START Supplied material

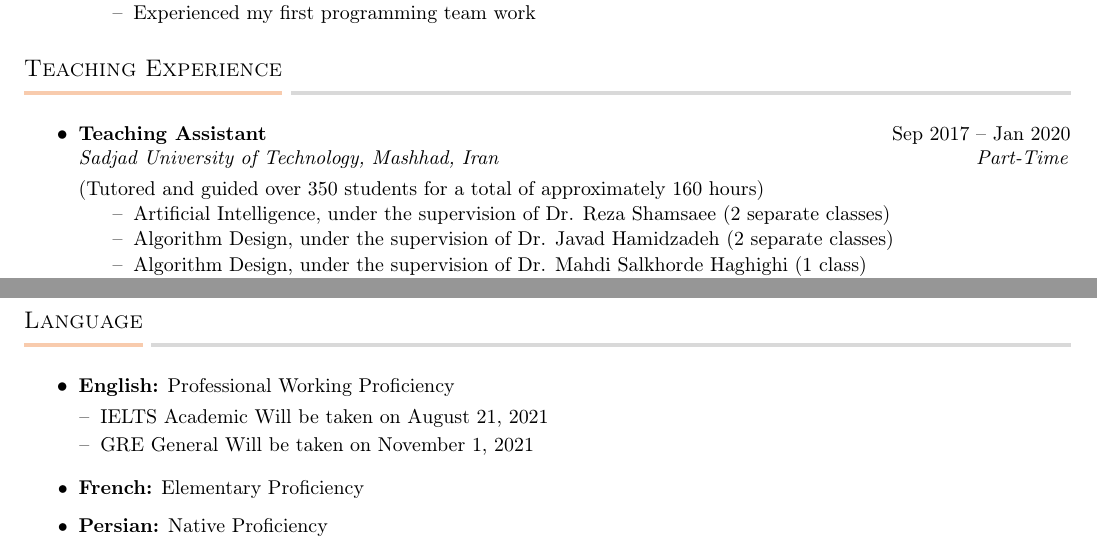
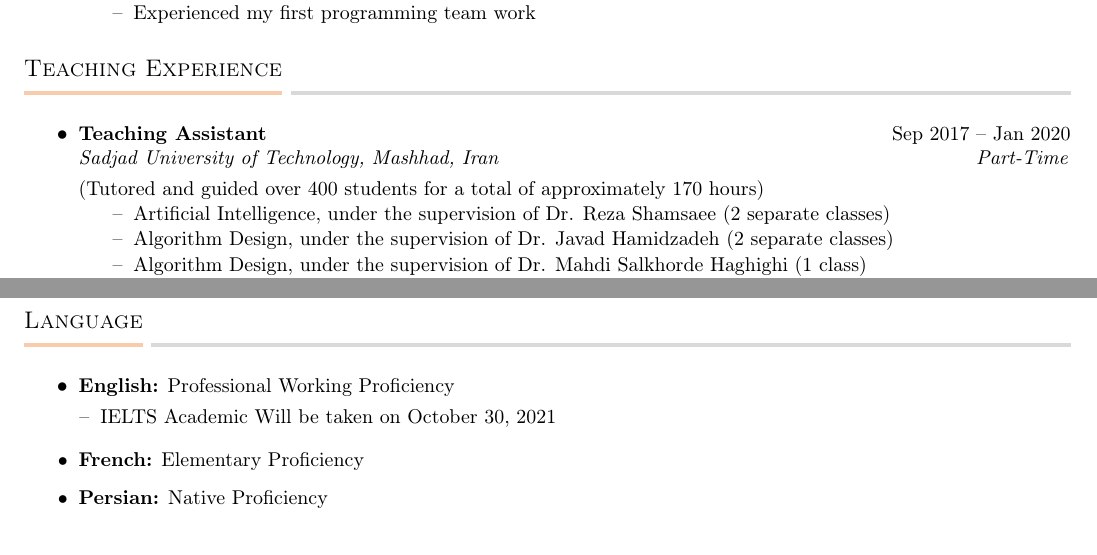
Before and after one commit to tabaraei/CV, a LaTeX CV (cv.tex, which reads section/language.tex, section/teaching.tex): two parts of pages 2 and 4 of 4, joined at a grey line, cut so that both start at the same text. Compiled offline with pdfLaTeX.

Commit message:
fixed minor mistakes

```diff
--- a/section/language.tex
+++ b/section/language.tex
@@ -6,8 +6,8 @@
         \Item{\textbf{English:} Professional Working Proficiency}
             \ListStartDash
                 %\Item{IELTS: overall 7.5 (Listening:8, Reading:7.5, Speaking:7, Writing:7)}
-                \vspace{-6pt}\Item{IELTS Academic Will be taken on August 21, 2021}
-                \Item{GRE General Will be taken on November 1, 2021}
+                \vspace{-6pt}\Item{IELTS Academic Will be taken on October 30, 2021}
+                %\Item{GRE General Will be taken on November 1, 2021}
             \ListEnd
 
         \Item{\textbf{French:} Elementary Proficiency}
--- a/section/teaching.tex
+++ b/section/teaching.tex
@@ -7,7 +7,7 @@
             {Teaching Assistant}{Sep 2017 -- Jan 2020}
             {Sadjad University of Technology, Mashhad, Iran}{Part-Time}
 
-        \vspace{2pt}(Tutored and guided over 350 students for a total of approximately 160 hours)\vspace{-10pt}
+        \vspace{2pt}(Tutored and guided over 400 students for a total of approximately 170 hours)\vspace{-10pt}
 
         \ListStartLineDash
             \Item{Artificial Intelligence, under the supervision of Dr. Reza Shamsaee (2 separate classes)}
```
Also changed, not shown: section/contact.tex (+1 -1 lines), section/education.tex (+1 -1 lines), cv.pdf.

END Supplied material
START Supplied material

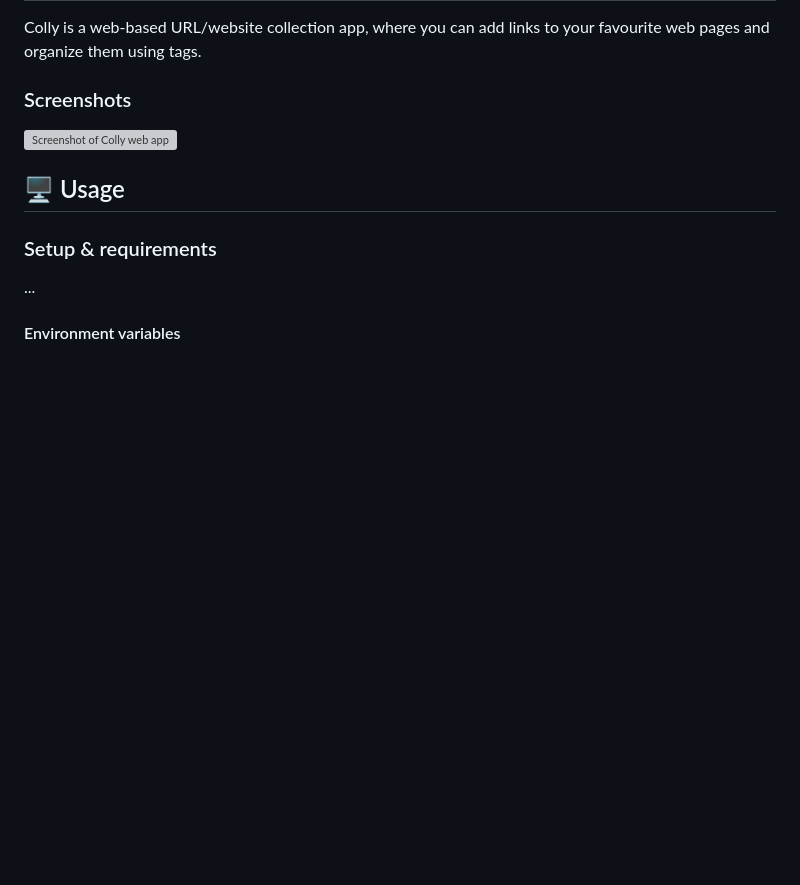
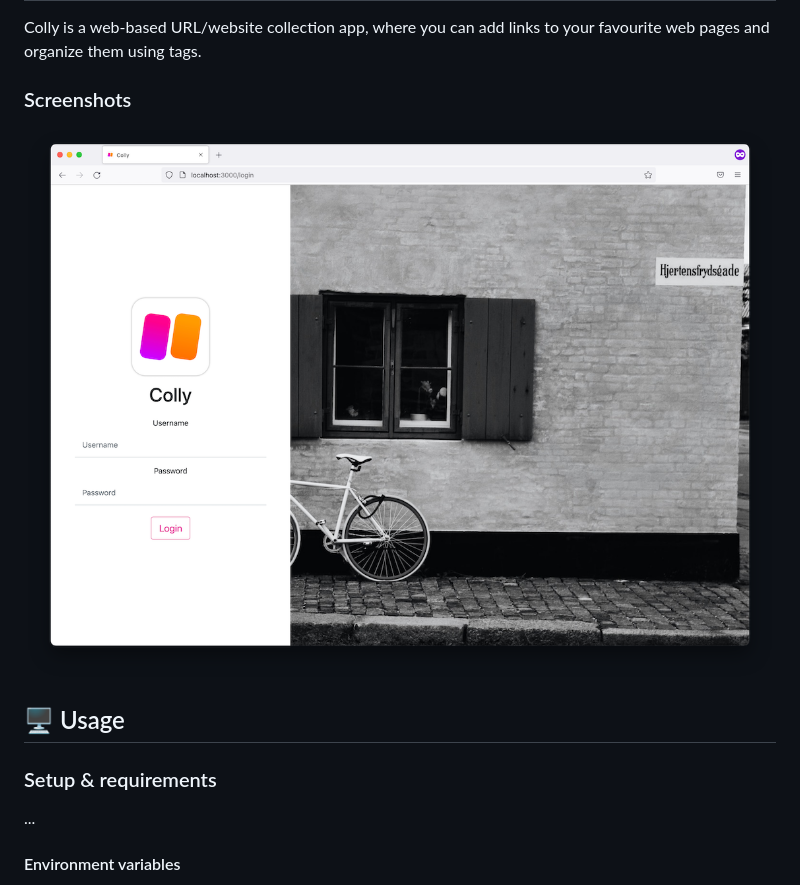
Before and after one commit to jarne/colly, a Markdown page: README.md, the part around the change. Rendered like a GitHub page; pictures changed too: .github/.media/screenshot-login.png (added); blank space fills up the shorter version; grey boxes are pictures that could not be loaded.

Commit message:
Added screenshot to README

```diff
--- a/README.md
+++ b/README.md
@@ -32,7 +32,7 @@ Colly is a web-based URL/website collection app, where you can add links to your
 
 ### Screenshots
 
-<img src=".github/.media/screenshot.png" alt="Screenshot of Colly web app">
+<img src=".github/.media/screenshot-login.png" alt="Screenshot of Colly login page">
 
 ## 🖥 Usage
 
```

END Supplied material
START Supplied material

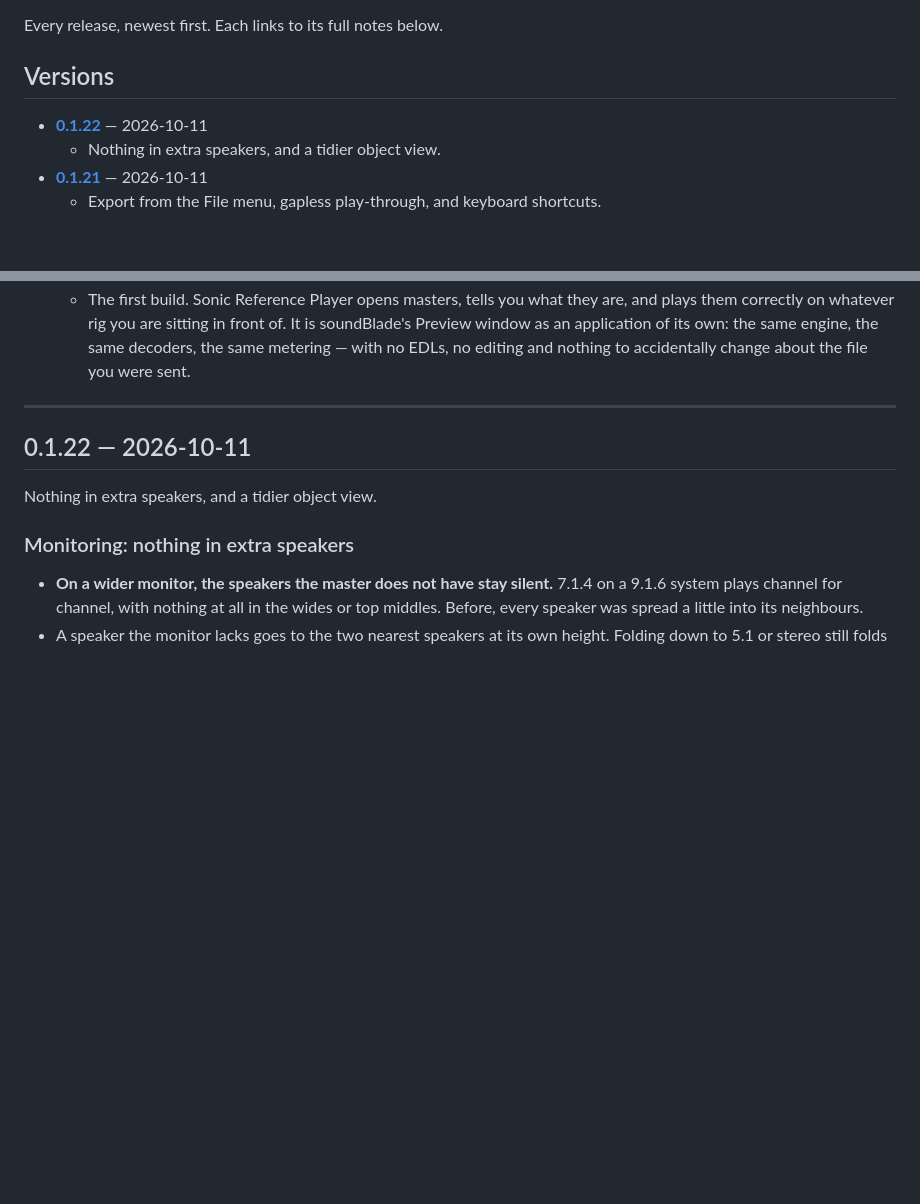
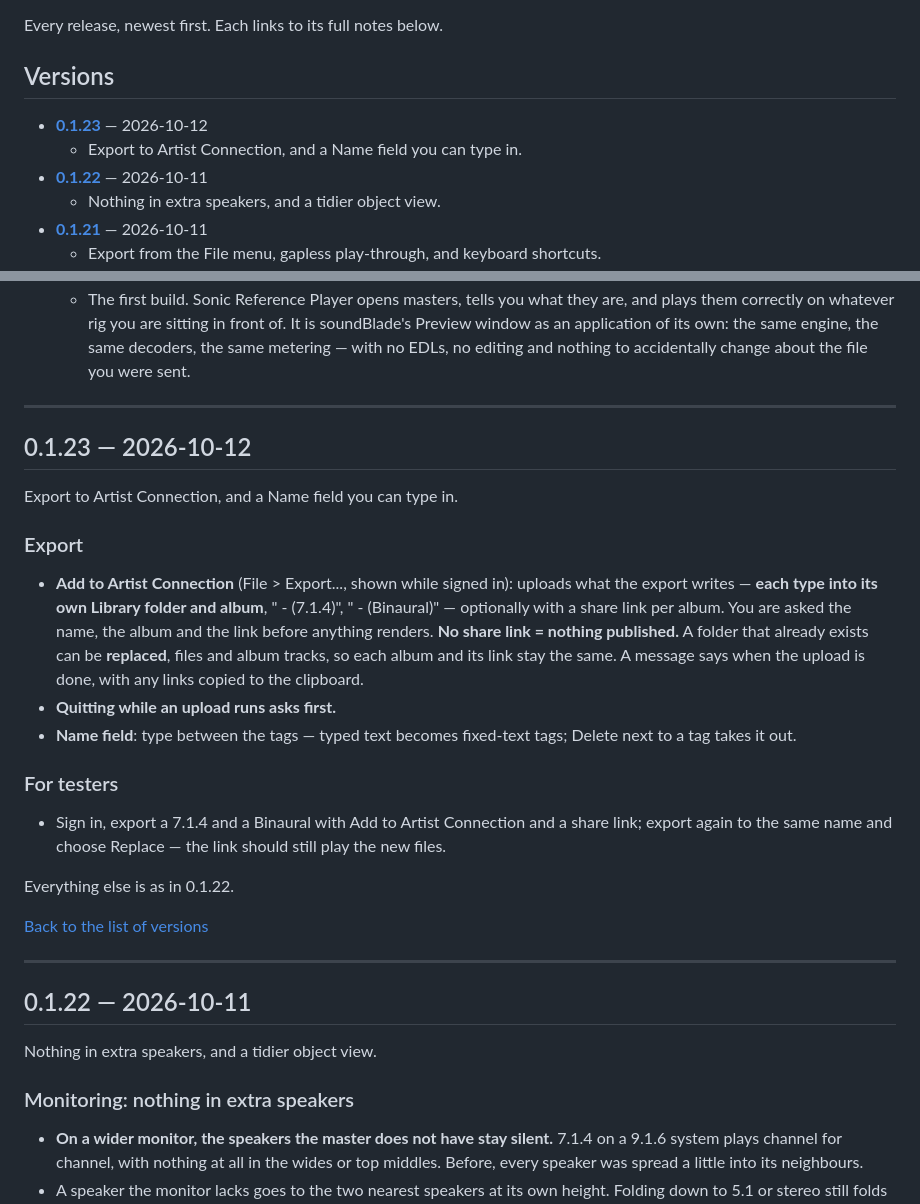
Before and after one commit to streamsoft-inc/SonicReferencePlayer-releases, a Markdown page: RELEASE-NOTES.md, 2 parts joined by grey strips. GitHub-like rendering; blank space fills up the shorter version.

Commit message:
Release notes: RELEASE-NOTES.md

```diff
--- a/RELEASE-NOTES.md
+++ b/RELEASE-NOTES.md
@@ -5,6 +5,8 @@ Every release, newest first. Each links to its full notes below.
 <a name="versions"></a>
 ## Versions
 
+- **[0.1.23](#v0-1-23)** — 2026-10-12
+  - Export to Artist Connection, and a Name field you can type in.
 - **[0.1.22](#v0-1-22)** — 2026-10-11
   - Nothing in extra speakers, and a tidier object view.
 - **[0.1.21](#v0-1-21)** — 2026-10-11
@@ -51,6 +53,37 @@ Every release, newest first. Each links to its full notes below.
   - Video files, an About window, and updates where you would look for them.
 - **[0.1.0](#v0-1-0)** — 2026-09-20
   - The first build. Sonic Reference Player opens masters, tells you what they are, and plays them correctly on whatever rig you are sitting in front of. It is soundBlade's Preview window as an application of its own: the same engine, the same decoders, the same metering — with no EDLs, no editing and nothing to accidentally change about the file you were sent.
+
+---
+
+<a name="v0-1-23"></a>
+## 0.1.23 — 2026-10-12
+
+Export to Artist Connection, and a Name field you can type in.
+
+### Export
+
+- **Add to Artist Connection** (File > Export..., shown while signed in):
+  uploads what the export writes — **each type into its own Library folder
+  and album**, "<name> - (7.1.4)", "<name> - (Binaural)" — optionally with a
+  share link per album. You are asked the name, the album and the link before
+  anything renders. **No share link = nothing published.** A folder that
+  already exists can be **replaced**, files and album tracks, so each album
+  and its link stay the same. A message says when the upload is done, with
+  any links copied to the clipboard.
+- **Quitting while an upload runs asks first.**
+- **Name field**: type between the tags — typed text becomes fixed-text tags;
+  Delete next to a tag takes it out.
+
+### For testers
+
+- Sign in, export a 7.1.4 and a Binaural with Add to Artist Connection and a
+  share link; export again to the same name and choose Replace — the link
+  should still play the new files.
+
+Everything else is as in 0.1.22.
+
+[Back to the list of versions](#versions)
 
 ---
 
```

END Supplied material

• _Activity_: All lines of the entries above where "section" turns up should be reported.

• _Response to the exercise_:
Before and after one commit to tabaraei/CV, a LaTeX CV (cv.tex, which reads section/language.tex, section/teaching.tex): two parts of pages 2 and 4 of 4, joined at a grey line, cut so that both start at the same text. Compiled offline with pdfLaTeX.
--- a/section/language.tex
+++ b/section/language.tex
--- a/section/teaching.tex
+++ b/section/teaching.tex
Also changed, not shown: section/contact.tex (+1 -1 lines), section/education.tex (+1 -1 lines), cv.pdf.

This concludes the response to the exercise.